French measures to fight childhood obesity working?
New studies show that childhood obesity in France is stabilising as compared to the general increasing trend in Europe.15 May 2008
GENEVA - Childhood obesity may be levelling in France in contrast to the general trend in Europe where more youngsters are growing fat, according to two new studies presented Thursday.
Researchers say they are yet unable to link changes in public health policies to the stabilising trend, but stress that an increased awareness of the obesity problem may have had some impact.
However, the studies presented at the European Congress on Obesity in Geneva also show that children from poorer socio-economic backgrounds are more prone to fat.
France has moved to introduce measures to combat childhood fat, with vending machines banned in schools since 2005.
In latest measures unveiled, Health Minister Roselyne Bachelot in February called for the advertising of certain foods to be stopped voluntarily from children's television programming.
She had warned that if companies do not take voluntary action to remove such advertising, laws will be proposed.
"Public health policy has changed a lot in France since 2000, but we cannot prove that the stabilisation is due to these interventions.
"There has been an increased awareness of the issue of obesity in children and it's possible that this general awareness has had some impact," said Katia Castetbon, who heads the nutritional epidemiology and surveillance unit at the French National Institute for Health Surveillance.

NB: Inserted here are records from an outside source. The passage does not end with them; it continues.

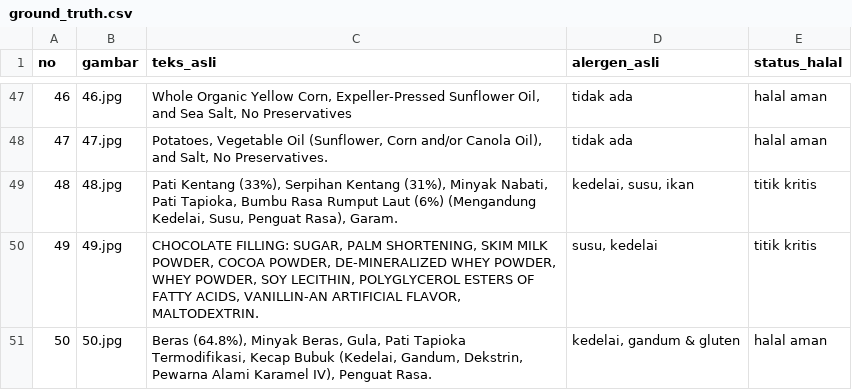
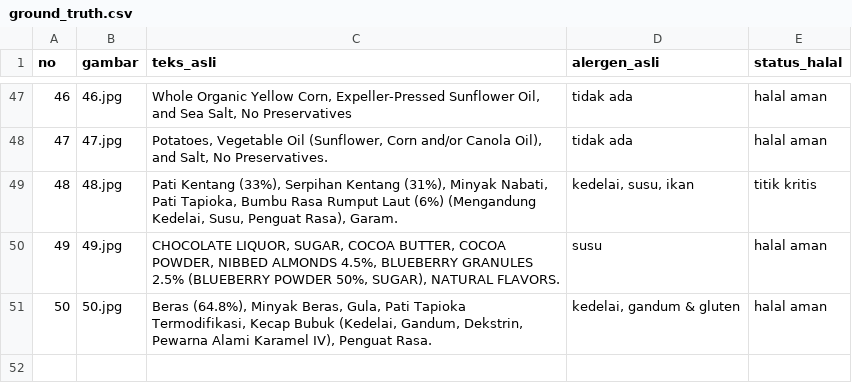
Before and after one commit to deayulianis/coba-skripsi, a CSV file: dataset/ground_truth.csv, drawn as a sheet; only a part is shown, gaps mark what is left out.

Commit message:
Update ground_truth.csv

```diff
--- a/dataset/ground_truth.csv
+++ b/dataset/ground_truth.csv
@@ -49,3 +49,3 @@ no;gambar;teks_asli;alergen_asli;status_halal
 48;48.jpg;Pati Kentang (33%), Serpihan Kentang (31%), Minyak Nabati, Pati Tapioka, Bumbu Rasa Rumput Laut (6%) (Mengandung Kedelai, Susu, Penguat Rasa), Garam.;kedelai, susu, ikan;titik kritis
-49;49.jpg;CHOCOLATE FILLING: SUGAR, PALM SHORTENING, SKIM MILK POWDER, COCOA POWDER, DE-MINERALIZED WHEY POWDER, WHEY POWDER, SOY LECITHIN, POLYGLYCEROL ESTERS OF FATTY ACIDS, VANILLIN-AN ARTIFICIAL FLAVOR, MALTODEXTRIN.;susu, kedelai;titik kritis
+49;49.jpg;CHOCOLATE LIQUOR, SUGAR, COCOA BUTTER, COCOA POWDER, NIBBED ALMONDS 4.5%, BLUEBERRY GRANULES 2.5% (BLUEBERRY POWDER 50%, SUGAR), NATURAL FLAVORS.;susu;halal aman
 50;50.jpg;Beras (64.8%), Minyak Beras, Gula, Pati Tapioka Termodifikasi, Kecap Bubuk (Kedelai, Gandum, Dekstrin, Pewarna Alami Karamel IV), Penguat Rasa.;kedelai, gandum & gluten;halal aman
```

Castetbon's group looked at the prevalence of obesity among seven to nine-year-olds in 2000 and 2007, and found that there was little change in the rates in seven years.

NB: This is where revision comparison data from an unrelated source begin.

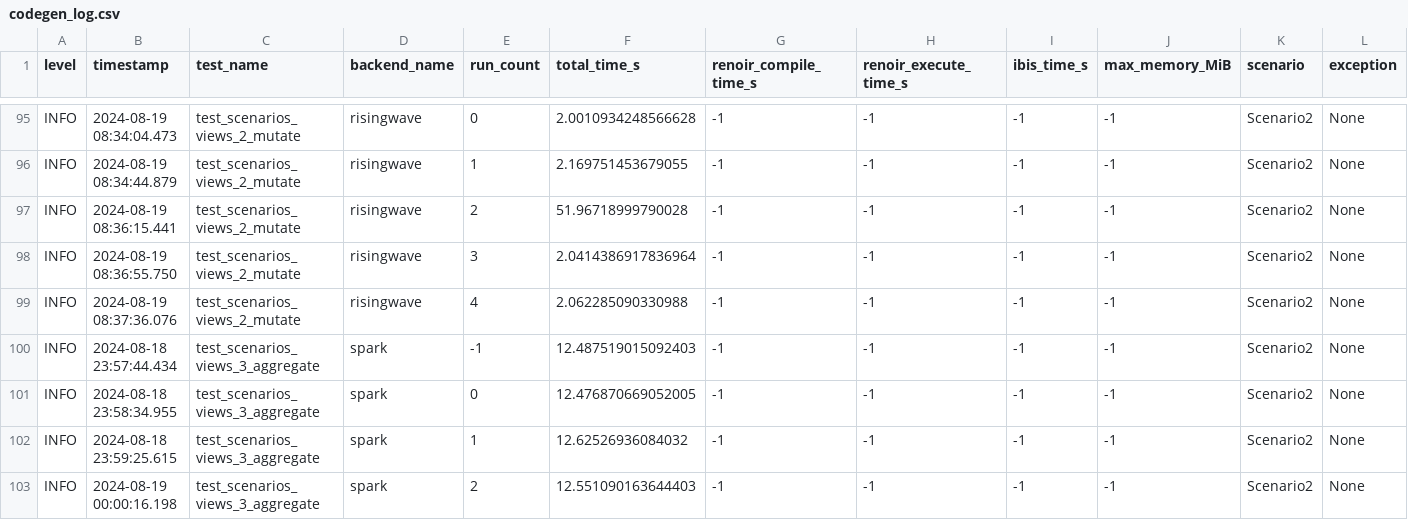
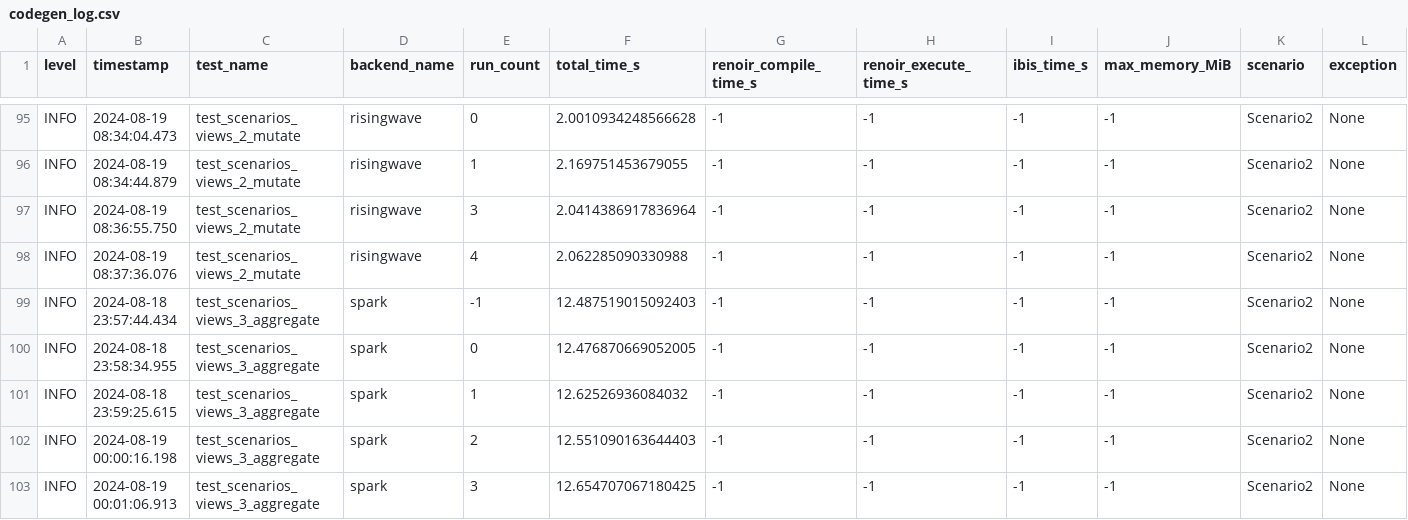
Before and after one commit to carloronconi/ibis-renoir-compiler, a CSV file: log/scenario/10M_s2_sola1_v1/codegen_log.csv, drawn as a sheet; only a part is shown, gaps mark what is left out; the shorter side is filled out with more unchanged rows; rows hold the shown columns only; the diff names each change by its address in the sheet, - before the commit and + after, or states it on an @@ line.

Commit message:
fix: patch bench run

```diff
--- a/log/scenario/10M_s2_sola1_v1/codegen_log.csv
+++ b/log/scenario/10M_s2_sola1_v1/codegen_log.csv
-row 97: INFO | 2024-08-19 08:36:15.441 | test_scenarios_views_2_mutate | risingwave | 2 | 51.96718999790028 | -1 | -1 | -1 | -1 | Scenario2 | None
```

In the second survey by the French Food Safety Agency's dietary unit, results for 2006-2007 were compared with 1998-1999 and found not to show significant deviation.

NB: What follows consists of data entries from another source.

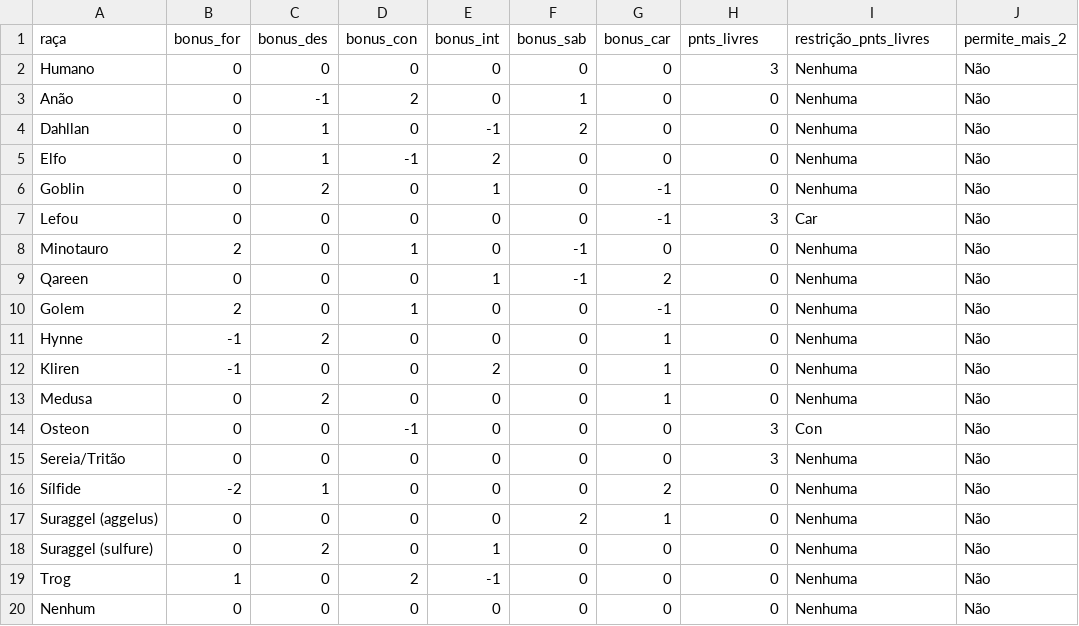
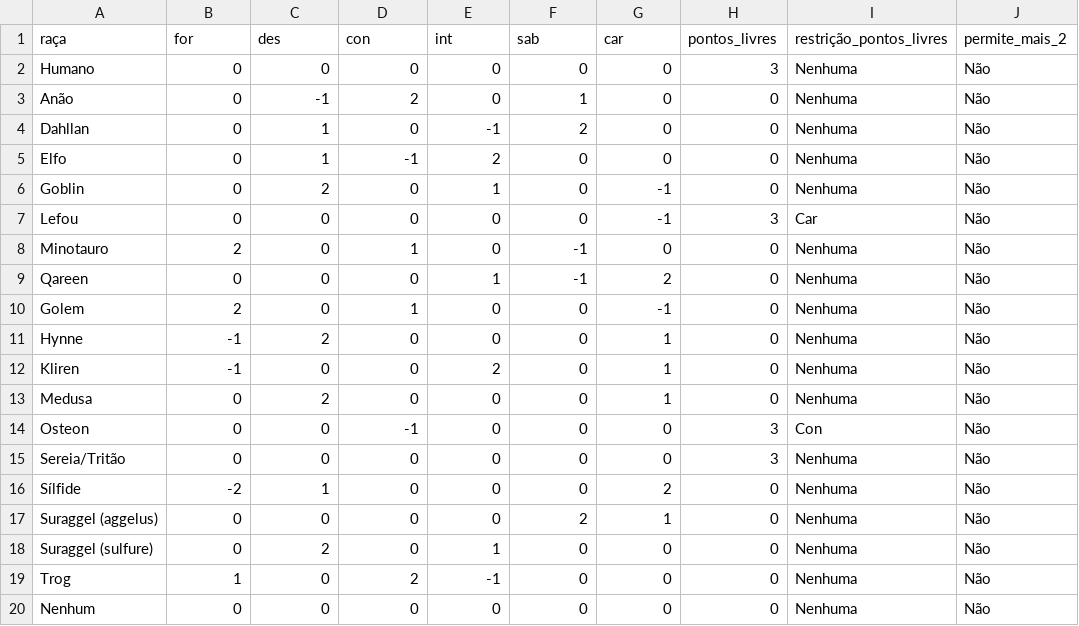
Before and after one commit to johnpd4/tormenta-rpg-tracker, a CSV file: tabelas/info_raças.csv, drawn as a sheet.

```diff
--- a/tabelas/info_raças.csv
+++ b/tabelas/info_raças.csv
@@ -1,2 +1,2 @@
-raça,bonus_for,bonus_des,bonus_con,bonus_int,bonus_sab,bonus_car,pnts_livres,restrição_pnts_livres,permite_mais_2
+raça,for,des,con,int,sab,car,pontos_livres,restrição_pontos_livres,permite_mais_2
 Humano,0,0,0,0,0,0,3,Nenhuma,Não
```
Also changed, not shown: tabelas/info_classes.csv, 5 other files.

However, the survey found that overweight rates were 2.5 to three times higher in children from the lowest socio-economic group than those from the highest level.
Castetbon's study also garnered similar findings.
"That indicates that more work needs to be done to adapt the approaches to address the needs of these children so that the gap can be narrowed," she said.
The EU said in 2007 that an estimated three million Europeans are obese, with about 85,000 more children becoming obese every year.
[AFP / Expatica]